**EXERCISE INSTRUCTIONS:**
All of the data below should be repeated exactly. Pictures should not be included.

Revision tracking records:
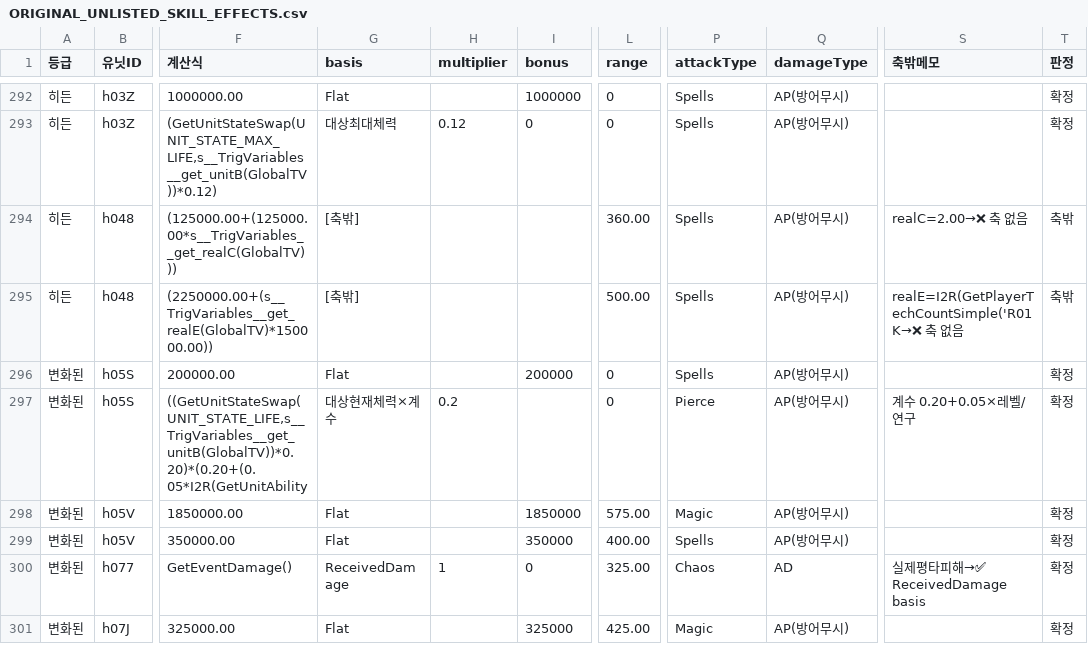
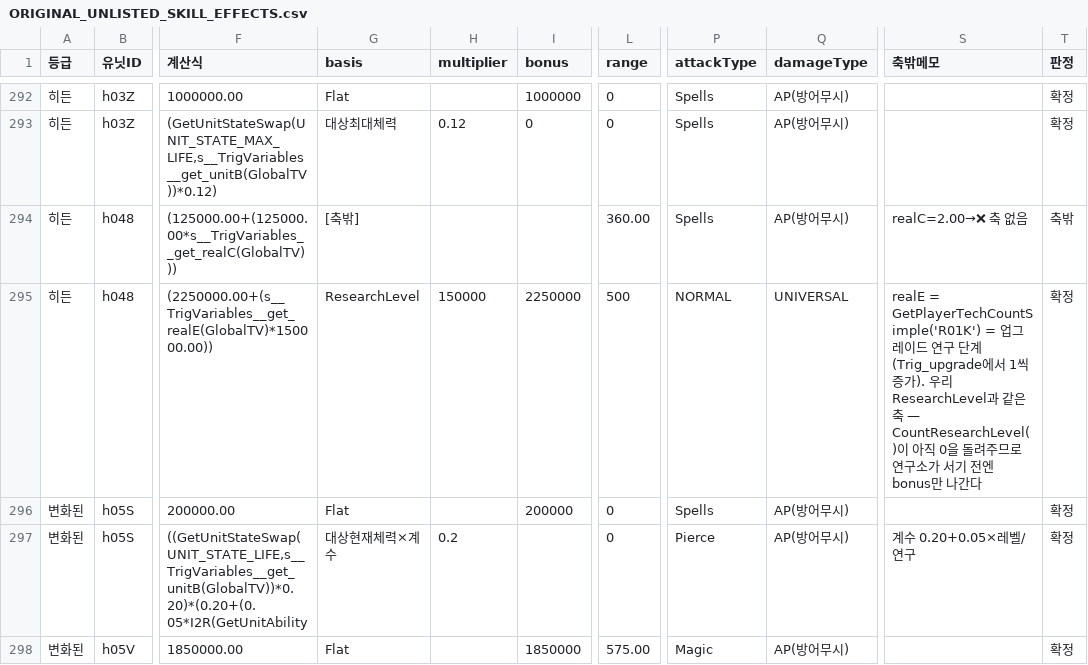
Before and after one commit to aabyess/GuilRandomDefense, a CSV file: Docs/reference/ORIGINAL_UNLISTED_SKILL_EFFECTS.csv, drawn as a sheet; only a part is shown, gaps mark what is left out; the shorter side is filled out with more unchanged rows; the diff names each change by its address in the sheet, - before the commit and + after, or states it on an @@ line.

Commit message:
유형 재선별 + 페로나 1행 회수 — 우리 ResearchLevel이었다 (44→43)
유형을 축밖메모 문자열이 아니라 계산식의 원문 함수로 다시 갈랐다.
두 유형 이상에 걸친 행이 10개라 유형별 합계가 43을 넘는다 — 더하지 말라고 적었다.

페로나 perona_Mana #1: realE = GetPlayerTechCountSimple('R01K')이고
R01K는 Trig_upgrade에서 1씩 오르는 업그레이드 연구다.
= 우리 ResearchLevel(연구소 단계 x multiplier + bonus)과 같은 축.
「있는데 못 알아본 것」 세 번째다(ReceivedDamage → casterBuffCountFactor → ResearchLevel).

능력레벨 3행은 대응 안 된다. 징베는 「대상의」 AId1 레벨 = A11S 취약도 스택이라
우리 구조에 자리가 없고, 비비 2행은 시전자 A0LZ 레벨이라
SkillLevel로 펼치면 담길 수 있으나 레벨 증가 경로를 확인 못 했다.

다음 최대 덩어리는 「패턴 없음」 9행이다.

```diff
--- a/Docs/reference/ORIGINAL_UNLISTED_SKILL_EFFECTS.csv
+++ b/Docs/reference/ORIGINAL_UNLISTED_SKILL_EFFECTS.csv
-G295 (basis): [축밖]
+G295 (basis): ResearchLevel
-H295 (multiplier): (empty)
+H295 (multiplier): 150000
-I295 (bonus): (empty)
+I295 (bonus): 2250000
-L295 (range): 500.00
+L295 (range): 500
-P295 (attackType): Spells
+P295 (attackType): NORMAL
-Q295 (damageType): AP(방어무시)
+Q295 (damageType): UNIVERSAL
-S295 (축밖메모): realE=I2R(GetPlayerTechCountSimple('R01K→❌ 축 없음
+S295 (축밖메모): realE = GetPlayerTechCountSimple('R01K') = 업그레이드 연구 단계(Trig_upgrade에서 1씩 증가). 우리 ResearchLevel과 같은 축 — CountResearchLevel()이 아직 0을 돌려주므로 연구소가 서기 전엔 bonus만 나간다
-T295 (판정): 축밖
+T295 (판정): 확정
```
Also changed, not shown: 1 other file.
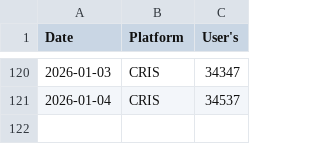
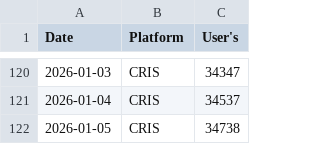
Before and after one commit to Manpreet566/registration_download_data, a CSV file: crsis_number.csv, drawn as a sheet; only a part is shown, gaps mark what is left out; the diff names each change by its address in the sheet, - before the commit and + after, or states it on an @@ line.

```diff
--- a/crsis_number.csv
+++ b/crsis_number.csv
+row 122: 2026-01-05 | CRIS | 34738
```
Also changed, not shown: BSNL_BBNL_Provision_Data.csv, BSNL_BBNL_REGISTRATION.csv, 2 other files.
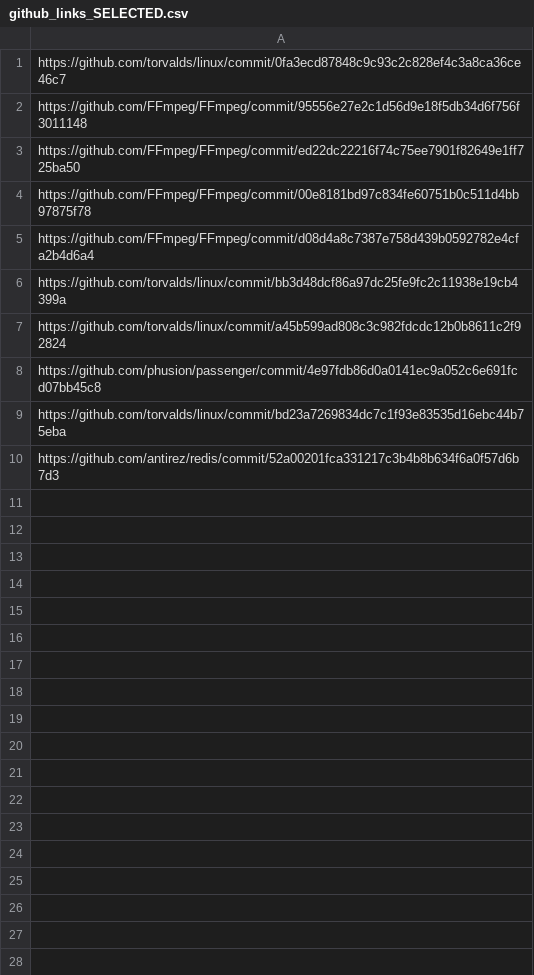
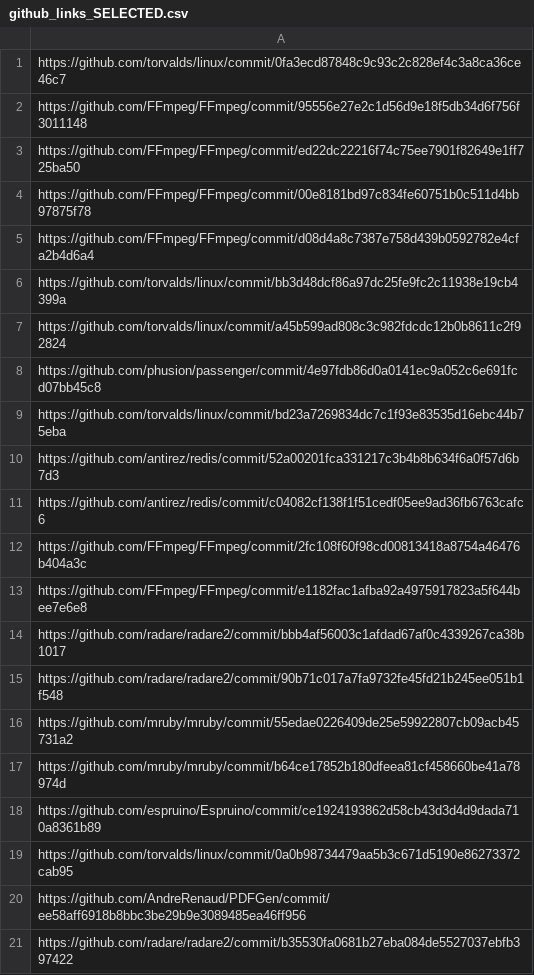
Before and after one commit to owura82/msr-cgt-eval, a CSV file: github_links_SELECTED.csv, drawn as a sheet.

```diff
--- a/github_links_SELECTED.csv
+++ b/github_links_SELECTED.csv
@@ -10 +10,12 @@ https://github.com/torvalds/linux/commit/bd23a7269834dc7c1f93e83535d16ebc44b75eb
 https://github.com/antirez/redis/commit/52a00201fca331217c3b4b8b634f6a0f57d6b7d3
+https://github.com/antirez/redis/commit/c04082cf138f1f51cedf05ee9ad36fb6763cafc6
+https://github.com/FFmpeg/FFmpeg/commit/2fc108f60f98cd00813418a8754a46476b404a3c
+https://github.com/FFmpeg/FFmpeg/commit/e1182fac1afba92a4975917823a5f644bee7e6e8
+https://github.com/radare/radare2/commit/bbb4af56003c1afdad67af0c4339267ca38b1017
+https://github.com/radare/radare2/commit/90b71c017a7fa9732fe45fd21b245ee051b1f548
+https://github.com/mruby/mruby/commit/55edae0226409de25e59922807cb09acb45731a2
+https://github.com/mruby/mruby/commit/b64ce17852b180dfeea81cf458660be41a78974d
+https://github.com/espruino/Espruino/commit/ce1924193862d58cb43d3d4d9dada710a8361b89
+https://github.com/torvalds/linux/commit/0a0b98734479aa5b3c671d5190e86273372cab95
+https://github.com/AndreRenaud/PDFGen/commit/ee58aff6918b8bbc3be29b9e3089485ea46ff956
+https://github.com/radare/radare2/commit/b35530fa0681b27eba084de5527037ebfb397422
```
Also changed, not shown: github_links_REJECTED.csv, github_links_WORKING.csv, 49 other files.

**ANSWER TO THIS PROBLEM:**
Before and after one commit to aabyess/GuilRandomDefense, a CSV file: Docs/reference/ORIGINAL_UNLISTED_SKILL_EFFECTS.csv, drawn as a sheet; only a part is shown, gaps mark what is left out; the shorter side is filled out with more unchanged rows; the diff names each change by its address in the sheet, - before the commit and + after, or states it on an @@ line.

Commit message:
유형 재선별 + 페로나 1행 회수 — 우리 ResearchLevel이었다 (44→43)
유형을 축밖메모 문자열이 아니라 계산식의 원문 함수로 다시 갈랐다.
두 유형 이상에 걸친 행이 10개라 유형별 합계가 43을 넘는다 — 더하지 말라고 적었다.

페로나 perona_Mana #1: realE = GetPlayerTechCountSimple('R01K')이고
R01K는 Trig_upgrade에서 1씩 오르는 업그레이드 연구다.
= 우리 ResearchLevel(연구소 단계 x multiplier + bonus)과 같은 축.
「있는데 못 알아본 것」 세 번째다(ReceivedDamage → casterBuffCountFactor → ResearchLevel).

능력레벨 3행은 대응 안 된다. 징베는 「대상의」 AId1 레벨 = A11S 취약도 스택이라
우리 구조에 자리가 없고, 비비 2행은 시전자 A0LZ 레벨이라
SkillLevel로 펼치면 담길 수 있으나 레벨 증가 경로를 확인 못 했다.

다음 최대 덩어리는 「패턴 없음」 9행이다.

```diff
--- a/Docs/reference/ORIGINAL_UNLISTED_SKILL_EFFECTS.csv
+++ b/Docs/reference/ORIGINAL_UNLISTED_SKILL_EFFECTS.csv
-G295 (basis): [축밖]
+G295 (basis): ResearchLevel
-H295 (multiplier): (empty)
+H295 (multiplier): 150000
-I295 (bonus): (empty)
+I295 (bonus): 2250000
-L295 (range): 500.00
+L295 (range): 500
-P295 (attackType): Spells
+P295 (attackType): NORMAL
-Q295 (damageType): AP(방어무시)
+Q295 (damageType): UNIVERSAL
-S295 (축밖메모): realE=I2R(GetPlayerTechCountSimple('R01K→❌ 축 없음
+S295 (축밖메모): realE = GetPlayerTechCountSimple('R01K') = 업그레이드 연구 단계(Trig_upgrade에서 1씩 증가). 우리 ResearchLevel과 같은 축 — CountResearchLevel()이 아직 0을 돌려주므로 연구소가 서기 전엔 bonus만 나간다
-T295 (판정): 축밖
+T295 (판정): 확정
```
Also changed, not shown: 1 other file.
Before and after one commit to Manpreet566/registration_download_data, a CSV file: crsis_number.csv, drawn as a sheet; only a part is shown, gaps mark what is left out; the diff names each change by its address in the sheet, - before the commit and + after, or states it on an @@ line.

```diff
--- a/crsis_number.csv
+++ b/crsis_number.csv
+row 122: 2026-01-05 | CRIS | 34738
```
Also changed, not shown: BSNL_BBNL_Provision_Data.csv, BSNL_BBNL_REGISTRATION.csv, 2 other files.
Before and after one commit to owura82/msr-cgt-eval, a CSV file: github_links_SELECTED.csv, drawn as a sheet.

```diff
--- a/github_links_SELECTED.csv
+++ b/github_links_SELECTED.csv
@@ -10 +10,12 @@ https://github.com/torvalds/linux/commit/bd23a7269834dc7c1f93e83535d16ebc44b75eb
 https://github.com/antirez/redis/commit/52a00201fca331217c3b4b8b634f6a0f57d6b7d3
+https://github.com/antirez/redis/commit/c04082cf138f1f51cedf05ee9ad36fb6763cafc6
+https://github.com/FFmpeg/FFmpeg/commit/2fc108f60f98cd00813418a8754a46476b404a3c
+https://github.com/FFmpeg/FFmpeg/commit/e1182fac1afba92a4975917823a5f644bee7e6e8
+https://github.com/radare/radare2/commit/bbb4af56003c1afdad67af0c4339267ca38b1017
+https://github.com/radare/radare2/commit/90b71c017a7fa9732fe45fd21b245ee051b1f548
+https://github.com/mruby/mruby/commit/55edae0226409de25e59922807cb09acb45731a2
+https://github.com/mruby/mruby/commit/b64ce17852b180dfeea81cf458660be41a78974d
+https://github.com/espruino/Espruino/commit/ce1924193862d58cb43d3d4d9dada710a8361b89
+https://github.com/torvalds/linux/commit/0a0b98734479aa5b3c671d5190e86273372cab95
+https://github.com/AndreRenaud/PDFGen/commit/ee58aff6918b8bbc3be29b9e3089485ea46ff956
+https://github.com/radare/radare2/commit/b35530fa0681b27eba084de5527037ebfb397422
```
Also changed, not shown: github_links_REJECTED.csv, github_links_WORKING.csv, 49 other files.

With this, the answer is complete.